Records drawn from a dataset:
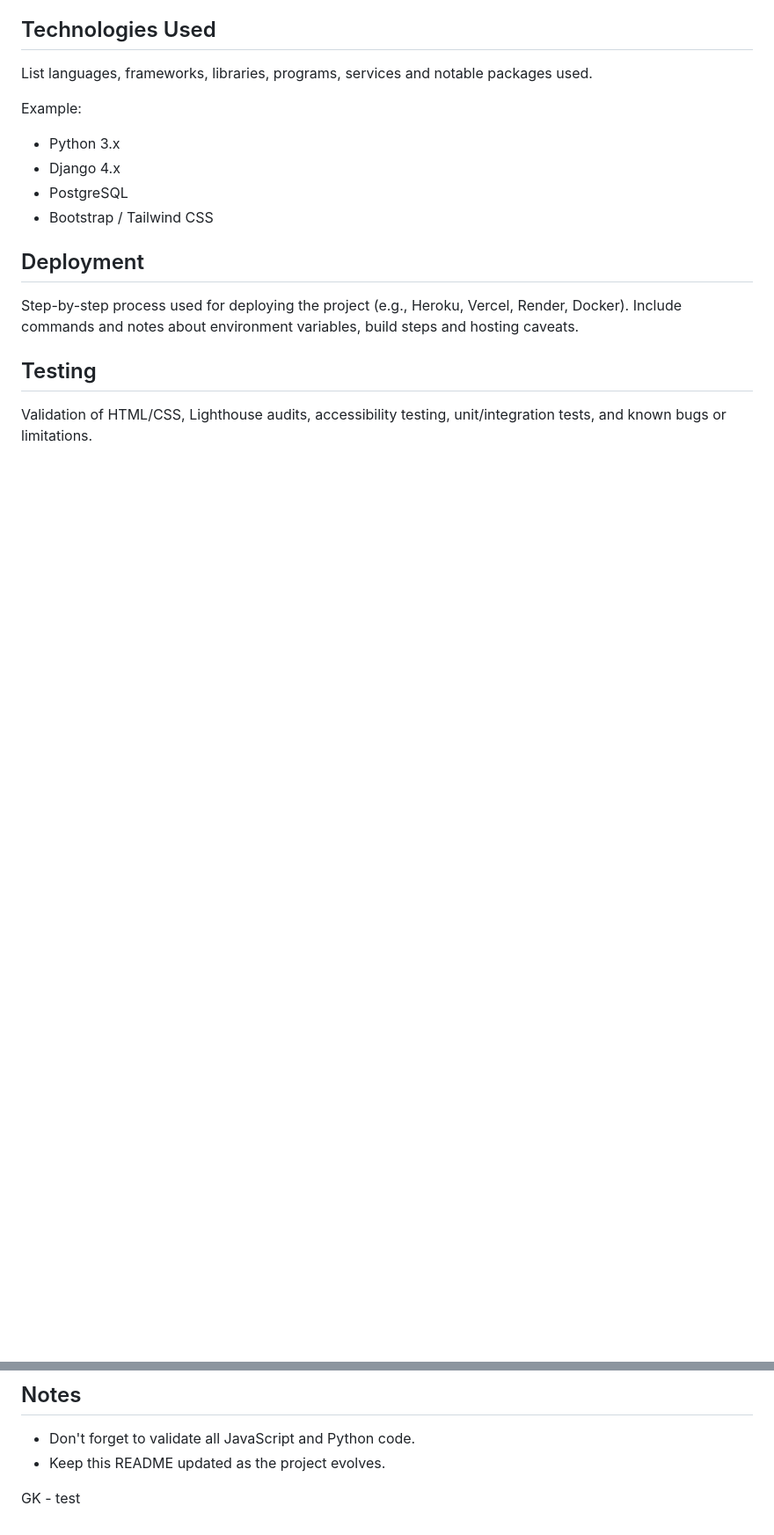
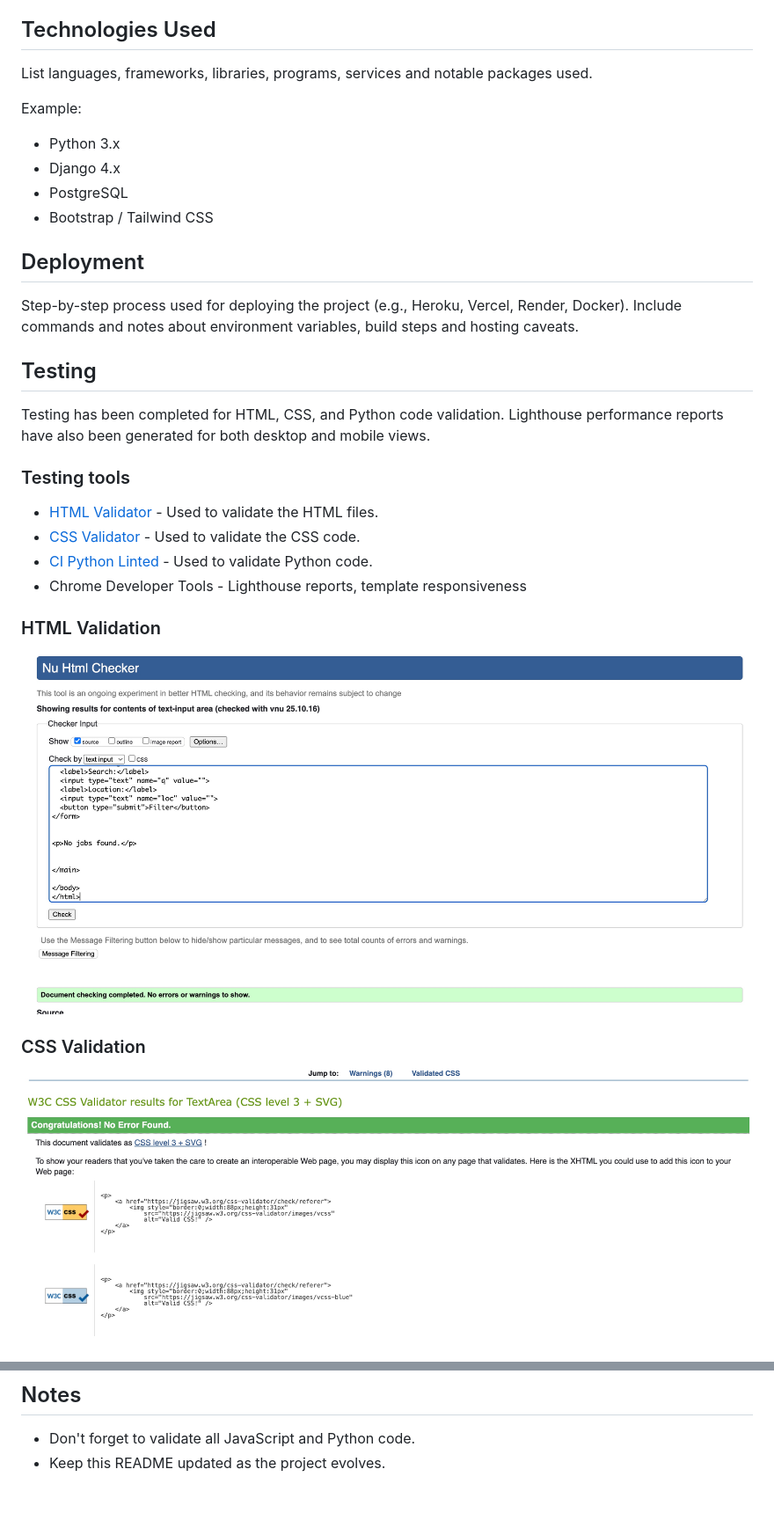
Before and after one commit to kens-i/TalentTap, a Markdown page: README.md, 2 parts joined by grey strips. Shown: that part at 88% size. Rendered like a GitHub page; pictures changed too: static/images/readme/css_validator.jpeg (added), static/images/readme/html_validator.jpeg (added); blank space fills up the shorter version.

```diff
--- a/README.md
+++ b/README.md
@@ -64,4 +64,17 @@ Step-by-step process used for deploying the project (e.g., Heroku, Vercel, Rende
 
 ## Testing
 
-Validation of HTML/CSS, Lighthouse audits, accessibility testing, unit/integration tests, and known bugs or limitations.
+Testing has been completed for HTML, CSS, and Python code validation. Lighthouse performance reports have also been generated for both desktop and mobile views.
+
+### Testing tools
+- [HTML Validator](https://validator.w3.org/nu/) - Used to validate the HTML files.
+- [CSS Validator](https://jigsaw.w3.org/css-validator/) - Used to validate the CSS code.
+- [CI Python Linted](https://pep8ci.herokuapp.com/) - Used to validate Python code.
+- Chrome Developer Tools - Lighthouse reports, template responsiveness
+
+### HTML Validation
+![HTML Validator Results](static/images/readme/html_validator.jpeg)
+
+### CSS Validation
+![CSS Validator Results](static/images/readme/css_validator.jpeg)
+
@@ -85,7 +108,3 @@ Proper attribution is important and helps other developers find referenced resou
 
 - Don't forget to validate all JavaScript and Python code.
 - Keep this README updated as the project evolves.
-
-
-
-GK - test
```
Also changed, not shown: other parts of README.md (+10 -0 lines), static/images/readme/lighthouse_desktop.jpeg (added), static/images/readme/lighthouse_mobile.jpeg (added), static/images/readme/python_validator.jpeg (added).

[Exercise goal]: The answer is the full set of records printed exactly, less the pictures.

[Solution]:
Before and after one commit to kens-i/TalentTap, a Markdown page: README.md, 2 parts joined by grey strips. Shown: that part at 88% size. Rendered like a GitHub page; pictures changed too: static/images/readme/css_validator.jpeg (added), static/images/readme/html_validator.jpeg (added); blank space fills up the shorter version.

```diff
--- a/README.md
+++ b/README.md
@@ -64,4 +64,17 @@ Step-by-step process used for deploying the project (e.g., Heroku, Vercel, Rende
 
 ## Testing
 
-Validation of HTML/CSS, Lighthouse audits, accessibility testing, unit/integration tests, and known bugs or limitations.
+Testing has been completed for HTML, CSS, and Python code validation. Lighthouse performance reports have also been generated for both desktop and mobile views.
+
+### Testing tools
+- [HTML Validator](https://validator.w3.org/nu/) - Used to validate the HTML files.
+- [CSS Validator](https://jigsaw.w3.org/css-validator/) - Used to validate the CSS code.
+- [CI Python Linted](https://pep8ci.herokuapp.com/) - Used to validate Python code.
+- Chrome Developer Tools - Lighthouse reports, template responsiveness
+
+### HTML Validation
+![HTML Validator Results](static/images/readme/html_validator.jpeg)
+
+### CSS Validation
+![CSS Validator Results](static/images/readme/css_validator.jpeg)
+
@@ -85,7 +108,3 @@ Proper attribution is important and helps other developers find referenced resou
 
 - Don't forget to validate all JavaScript and Python code.
 - Keep this README updated as the project evolves.
-
-
-
-GK - test
```
Also changed, not shown: other parts of README.md (+10 -0 lines), static/images/readme/lighthouse_desktop.jpeg (added), static/images/readme/lighthouse_mobile.jpeg (added), static/images/readme/python_validator.jpeg (added).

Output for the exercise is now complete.